and socks. He could find only one sock. Perhaps the wind…? He dragged on his clothes, scratchy over his then salty
body and began to look for his tracks to guide him back to the bus. But there were no tracks. And where the sunbathers
should have been - nothing. Just a lightly grassed hill, waving. Had they left without him? He stood and stared, turning
around, disbelieving. His senses must surely be tricking him somehow.
Far away, carried on the afternoon breeze, he heard the broken sound of laughter. Abandoning his shoes and desperate
to locate some humanity in this lost world he hurried along the beach towards the sounds rising over a dune in the
middle distance. But as he reached the crest of the dune there was no crowd of happy bathers, no familiar bus load of
fellow travellers, no humanity, just more expanse of empty beach and vacant sky. Then he caught sight of a single figure,
small and dark, sitting on a rocky outcrop where the beach and the sand hills met. The figure was hard to see at first
because it was much the same colour as the rock it was sitting on. An extension of stone. But something about the figure
was decidedly unrocklike. Was it the profile? The way it leaned out towards the ocean? As though breathing in some vital
force? Pulsing. Yes, the figure seemed to pulse. And then he heard it again, a faint giggle, a laugh from far away and the
little figure seemed to bounce slightly on its rock. In the midst of all the unfamiliarity and aloneness he felt a moment of
recognition. A dart of hope.
At that moment Babu jumped up from his rock landing softly on the sand. Heath’s eyes filled with tears as he stumbled
forward to embrace his old friend.
“Long time no see, little frog” said the old man.
Heath could find no words to speak. He stared stupidly at the kaleidoscopic vision his watery eyes were creating and
wept. His heart was tearing apart, his ears screaming. He knew nothing. He was totally bewildered. He sank onto the

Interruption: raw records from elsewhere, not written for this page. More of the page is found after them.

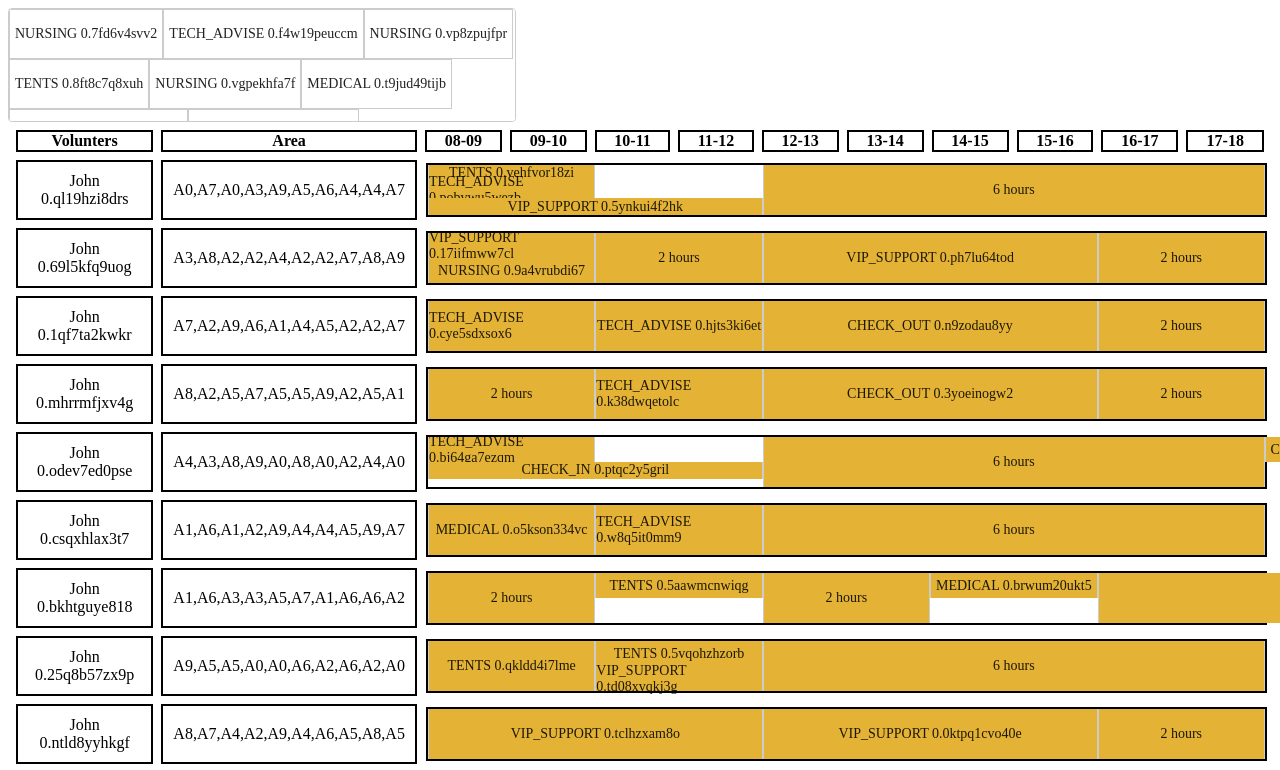
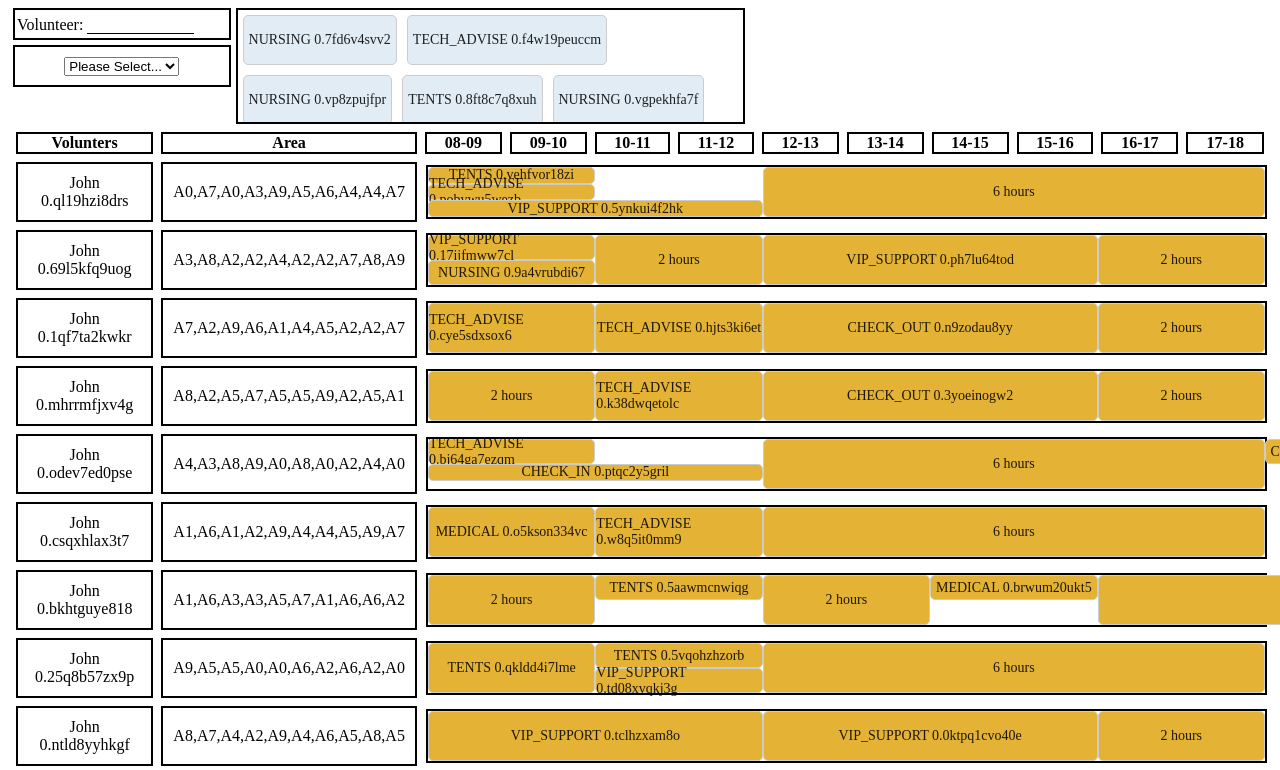
Before and after one commit to jgomesmv/AngularTasksManager, an Angular app: page /today in a window 1280 px wide. Shown: the top 770 px of the page. Built offline with nearby package versions, Linux system fonts and the light colour scheme.

Commit message:
renaming other improvements

```diff
--- /dev/null
+++ b/src/app/core/models/select-list-item/select-list-item.ts
@@ -0,0 +1,11 @@
+export class SelectListItem {
+  disabled = false;
+  selected = false;
+  text: string;
+  subtext?: string;
+  value: any;
+
+  public constructor(selectListItem?: Partial<SelectListItem>) {
+    Object.assign(this, selectListItem);
+  }
+}
--- a/src/app/tasks/models/grid-item.ts
+++ b/src/app/tasks/models/grid-item.ts
@@ -3,7 +3,9 @@ import { GridTimelineItem } from './grid-timeline-item';
 export class GridItem {
   id: string;
   name: string;
+  email: string;
   areas: string[];
+  groups: string[];
   gridTimelineItems: GridTimelineItem[];
 
   constructor(data) {
--- a/src/app/tasks/pages/today/resources/users-grid/users-grid.component.html
+++ b/src/app/tasks/pages/today/resources/users-grid/user-task-grid.component.html
@@ -1,4 +1,15 @@
-<div>
+<section class="c-usersGrid__header">
+  <div class="c-usersGrid__filters">
+    <text-filter
+      class="c-usersGrid__filter"
+      (filterChanged)="volunteerNameFilterChanged($event)"
+    ></text-filter>
+    <dropdown-filter
+      class="c-usersGrid__filter"
+      (valueSelected)="groupNameFilterChanged($event)"
+      [selectList]="groupSelectList"
+    ></dropdown-filter>
+  </div>
   <div
     id="pendingTasks"
     class="c-usersGrid__pendingTasksList"
@@ -7,7 +18,6 @@
     [cdkDropListConnectedTo]="gridItemsConnectedTo"
     cdkDropListSortingDisabled
     (cdkDropListDropped)="drop($event)"
-    [cdkDropListEnterPredicate]="noReturnPredicate"
   >
     <div
       class="c-usersGrid__task c-usersGrid__task--pending"
@@ -18,7 +28,7 @@
       {{ pendingItem.name }}
     </div>
   </div>
-</div>
+</section>
 <table class="c-usersGrid__table">
   <thead>
     <tr>
@@ -37,7 +47,13 @@
     </tr>
   </thead>
   <tbody>
-    <tr *ngFor="let gridItem of gridItems">
+    <tr
+      *ngFor="
+        let gridItem of gridItems
+          | filter: 'name,email':nameFilterValue
+          | filter: 'groups':groupFilterValue
+      "
+    >
       <td class="c-usersGrid__cell c-usersGrid__userName">
         {{ gridItem.name }}
       </td>
@@ -50,7 +66,6 @@
           [cdkDropListData]="gridItem.gridTimelineItems"
           [cdkDropListConnectedTo]="gridItemsConnectedTo"
           (cdkDropListDropped)="drop($event)"
-          [cdkDropListEnterPredicate]="evenPredicate"
         >
           <div
             *ngFor="let gridTimelineItem of gridItem.gridTimelineItems"
@@ -58,7 +73,9 @@
             class="c-usersGrid__task c-usersGrid__task--user"
             cdkDrag
             [cdkDragData]="gridTimelineItem"
-            [cdkDragDisabled]="gridTimelineItem.type === GridItemType.timeGap ? '' : null"
+            [cdkDragDisabled]="
+              gridTimelineItem.type === GridItemType.timeGap ? '' : null
+            "
           >
             {{ gridTimelineItem.name }}
           </div>
--- a/src/app/tasks/pages/today/resources/users-grid/users-grid.component.scss
+++ b/src/app/tasks/pages/today/resources/users-grid/user-task-grid.component.scss
@@ -1,4 +1,20 @@
 .c-usersGrid {
+  &__header {
+    display: flex;
+    width: 100%;
+    flex-direction: row;
+  }
+
+  &__filters {
+    display: flex;
+    width: 18%;
+    flex-direction: column;
+  }
+
+  &__filter {
+    margin: 0 5px 5px;
+  }
+
   &__table {
     width: 100%;
     border-spacing: 8px;
@@ -38,8 +54,7 @@
     flex-wrap: wrap;
     overflow: hidden;
     overflow-y: visible;
-    border: solid 1px #cccccc;
-    border-radius: 4px;
+    border: solid 2px black;
     background: white;
   }
 
@@ -62,8 +77,8 @@
     justify-content: center;
     align-items: center;
     box-sizing: border-box;
-    border-right: solid 1px #cccccc;
-    border-left: solid 1px #cccccc;
+    border: solid 1px #cccccc;
+    border-radius: 5px;
     background: white;
     color: rgba(0, 0, 0, 0.87);
     font-size: 14px;
@@ -74,8 +89,10 @@
     }
 
     &--pending {
+      margin: 5px;
       padding: 0 5px;
       border: solid 1px #cccccc;
+      background: #e1ecf4;
     }
 
     &--timeGap {
--- /dev/null
+++ b/src/app/tasks/pages/today/resources/users-grid/user-task-grid.component.ts
@@ -0,0 +1,123 @@
+import { Component, OnInit, Input } from '@angular/core';
+import { UserDataSource } from 'src/app/core/data-sources/user-data-source/user.data-source';
+import { User } from 'src/app/core/models/user/user';
+import _ from 'lodash';
+import {
+  CdkDragDrop,
+  moveItemInArray,
+  transferArrayItem,
+  CdkDrag
+} from '@angular/cdk/drag-drop';
+import { Task } from 'src/app/core/models/task/task';
+import { GridItem } from 'src/app/tasks/models/grid-item';
+import { UserGridHelper } from 'src/app/tasks/helpers/user-grid-helper';
+import { GridTimelineItemType } from 'src/app/tasks/enums/grid-item-type.enum';
+import { GridTimelineItem } from 'src/app/tasks/models/grid-timeline-item';
+import { SelectListItem } from 'src/app/core/models/select-list-item/select-list-item';
+import { GroupService } from 'src/app/core/services/group/group.service';
+
+@Component({
+  selector: 'user-task-grid',
+  templateUrl: './user-task-grid.component.html',
+  styleUrls: ['./user-task-grid.component.scss'],
+  host: { class: 'c-usersGrid' }
+})
+export class UserTaskGridComponent implements OnInit {
+  @Input() gridItems: GridItem[] = [];
+  @Input() pendingTimelineItems: GridTimelineItem[] = [];
+  gridItemsConnectedTo = [];
+
+  @Input() groups: string[];
+  groupSelectList: SelectListItem[] = [];
+
+  nameFilterValue = '';
+  groupFilterValue = '';
+
+  constructor() {}
+
+  ngOnInit(): void {
+    this.gridItemsConnectedTo = this.gridItems.map(g => `${g.name}_gridItems`);
+    this.setGroupSelectList();
+  }
+
+  drop(event: CdkDragDrop<any>) {
+    const userName = _.replace(event.container.id, '_gridItems', '');
+    const gridItemIndex = this.gridItems.findIndex(gi => gi.name === userName);
+    const tasks = this.gridItems[gridItemIndex].gridTimelineItems
+      .filter(gtli => gtli.data)
+      .map(gtli => gtli.data);
+
+    if (tasks && tasks.length < 6) {
+      this.addToTargetContainer(event, gridItemIndex, tasks);
+
+      this.removeFromPreviousContainer(event);
+    } else {
+      window.alert('A user can only have a maximum of 6 tasks per day');
+    }
+  }
+
+  getGridItemStyles(gridItem: GridTimelineItem): any {
+    const styles = {
+      width: gridItem.width,
+      height: gridItem.height ? gridItem.height : '100%'
+    };
+
+    return styles;
+  }
+
+  get GridItemType() {
+    return GridTimelineItemType;
+  }
+
+  volunteerNameFilterChanged(name: string) {
+    this.nameFilterValue = name;
+  }
+
+  groupNameFilterChanged(groupName: string) {
+    this.groupFilterValue = groupName;
+  }
+
+  private setGroupSelectList(): void {
+    const groupSelectList = [];
+    this.groups.forEach(group =>
+      groupSelectList.push(
+        new SelectListItem({
+          text: group,
+          value: group
+        })
+      )
+    );
+    this.groupSelectList = groupSelectList;
+  }
+
+  private addToTargetContainer(
+    event: CdkDragDrop<any>,
+    nextIndex,
+    tasks: Task[]
+  ): void {
+    tasks.push(event.previousContainer.data[event.previousIndex].data);
+    this.gridItems[
+      nextIndex
+    ].gridTimelineItems = UserGridHelper.getUserGridTimelineItems(tasks);
+  }
+
+  private removeFromPreviousContainer(event: CdkDragDrop<any>): void {
+    const previousContainer = event.previousContainer;
+    if (previousContainer.id === 'pendingTasks') {
+      previousContainer.data.splice(event.previousIndex, 1);
+    } else {
+      const userName = _.replace(previousContainer.id, '_gridItems', '');
+      const gridItemIndex = this.gridItems.findIndex(
+        gi => gi.name === userName
+      );
+      const tasks = this.gridItems[gridItemIndex].gridTimelineItems
+        .filter(gtli => gtli.data)
+        .map(gtli => gtli.data);
+
+      tasks.splice(event.previousIndex, 1);
+      this.gridItems[
+        gridItemIndex
+      ].gridTimelineItems = UserGridHelper.getUserGridTimelineItems(tasks);
+    }
+  }
+}
--- a/src/app/tasks/pages/today/resources/users-grid/users-grid.component.ts
+++ /dev/null
@@ -1,73 +0,0 @@
-import { Component, OnInit, Input } from '@angular/core';
-import { UserDataSource } from 'src/app/core/data-sources/user-data-source/user.data-source';
-import { User } from 'src/app/core/models/user/user';
-import _ from 'lodash';
-import {
-  CdkDragDrop,
-  moveItemInArray,
-  transferArrayItem,
-  CdkDrag
-} from '@angular/cdk/drag-drop';
-import { Task } from 'src/app/core/models/task/task';
-import { GridItem } from 'src/app/tasks/models/grid-item';
-import { UserGridHelper } from 'src/app/tasks/helpers/user-grid-helper';
-import { GridTimelineItemType } from 'src/app/tasks/enums/grid-item-type.enum';
-import { GridTimelineItem } from 'src/app/tasks/models/grid-timeline-item';
-
-@Component({
-  selector: 'users-grid',
-  templateUrl: './users-grid.component.html',
-  styleUrls: ['./users-grid.component.scss'],
-  host: { class: 'c-usersGrid' }
-})
-export class UsersGridComponent implements OnInit {
-  @Input() gridItems: GridItem[] = [];
-  @Input() pendingTimelineItems: GridTimelineItem[] = [];
-
-  gridItemsConnectedTo = [];
-
-  constructor() {}
-
-  ngOnInit(): void {
-    this.gridItemsConnectedTo = this.gridItems.map(g => `${g.name}_gridItems`);
-  }
-
-  drop(event: CdkDragDrop<any>) {
-    if (event.previousContainer === event.container) {
-      moveItemInArray(
-        event.container.data,
-        event.previousIndex,
-        event.currentIndex
-      );
-    } else {
-      const userName = _.replace(event.container.id, '_gridItems', '');
-      const gridItemIndex = this.gridItems.findIndex(gi => gi.name === userName);
-      const tasks = this.gridItems[gridItemIndex].gridTimelineItems.filter(gtli => gtli.data).map(gtli => gtli.data);
-      tasks.push(event.previousContainer.data[event.previousIndex].data);
-      this.gridItems[gridItemIndex].gridTimelineItems = UserGridHelper.getUserGridTimelineItems(tasks);
-    }
-  }
-
-  /** Predicate function that only allows even numbers to be dropped into a list. */
-  evenPredicate(item: CdkDrag<any>) {
-    return true;
-  }
-
-  /** Predicate function that doesn't allow items to be dropped into a list. */
-  noReturnPredicate() {
-    return false;
-  }
-
-  getGridItemStyles(gridItem: GridTimelineItem): any {
-    const styles = {
-      width: gridItem.width,
-      height: gridItem.height ? gridItem.height : '100%'
-    };
-
-    return styles;
-  }
-
-  get GridItemType() {
-    return GridTimelineItemType;
-  }
-}
--- a/src/app/tasks/pages/today/today.page.html
+++ b/src/app/tasks/pages/today/today.page.html
@@ -1 +1 @@
-<users-grid [gridItems]=gridItems [pendingTimelineItems]=pendingTimelineItems></users-grid>
+<user-task-grid [gridItems]=gridItems [pendingTimelineItems]=pendingTimelineItems [groups]=groups></user-task-grid>
--- a/src/app/tasks/pages/today/today.page.ts
+++ b/src/app/tasks/pages/today/today.page.ts
@@ -14,15 +14,16 @@ import { GridTimelineItem } from '../../models/grid-timeline-item';
 export class TodayPage implements OnInit {
   gridItems: GridItem[] = [];
   pendingTimelineItems: GridTimelineItem[] = [];
+  groups: string[] = [];
 
-  constructor(
-    private route: ActivatedRoute
-  ) {
+  constructor(private route: ActivatedRoute) {
     this.route.data.subscribe(
       data => {
         // .filter(user => user.name === 'John 0.odev7ed0pse')
         this.gridItems = data.resolved.gridItems as GridItem[];
-        this.pendingTimelineItems = data.resolved.pendingTimelineItems as GridTimelineItem[];
+        this.pendingTimelineItems = data.resolved
+          .pendingTimelineItems as GridTimelineItem[];
+        this.groups = data.resolved.groups;
       },
       error => {
         console.log(error);
@@ -30,6 +31,5 @@ export class TodayPage implements OnInit {
     );
   }
 
-  ngOnInit() {
-  }
+  ngOnInit() {}
 }
--- a/src/app/tasks/resolvers/grid-item-resolve.resolver.ts
+++ b/src/app/tasks/resolvers/grid-item-resolve.resolver.ts
@@ -7,6 +7,7 @@ import { map } from 'rxjs/operators';
 import { UserGridHelper } from '../helpers/user-grid-helper';
 import { TaskService } from 'src/app/core/services/task/task.service';
 import { GridTimelineItem } from '../models/grid-timeline-item';
+import { GroupService } from 'src/app/core/services/group/group.service';
 
 @Injectable({
   providedIn: 'root'
@@ -14,20 +15,24 @@ import { GridTimelineItem } from '../models/grid-timeline-item';
 export class GridItemResolver implements Resolve<GridItem[]> {
   constructor(
     private userService: UserService,
-    private taskService: TaskService
+    private taskService: TaskService,
+    private groupService: GroupService
   ) {}
 
   resolve(): Observable<any> {
     return forkJoin([
       this.userService.get(),
-      this.taskService.getPendingTasks()
+      this.taskService.getPendingTasks(),
+      this.groupService.get()
     ]).pipe(
       map(result => {
         return {
           gridItems: result[0].map(user => {
             const gridItem = new GridItem({});
             gridItem.name = user.name;
+            gridItem.email = user.email;
             gridItem.areas = user.areas;
+            gridItem.groups = user.groups;
             gridItem.gridTimelineItems = UserGridHelper.getUserGridTimelineItems(
               user.tasks
             );
@@ -38,7 +43,8 @@ export class GridItemResolver implements Resolve<GridItem[]> {
             gridTimelineItem.name = pendingTask.name;
             gridTimelineItem.data = pendingTask;
             return gridTimelineItem;
-          })
+          }),
+          groups: result[2]
         };
       })
     );
```
Also changed, not shown: src/app/tasks/tasks.module.ts (+5 -4 lines), 2 other files (tests, documents, lock files or other folders).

sand finding some comfort from the warm earth. Slowly he began to breathe again.
The old African sat down next to Heath and whispered, “Have courage my friend, this is just another beginning…”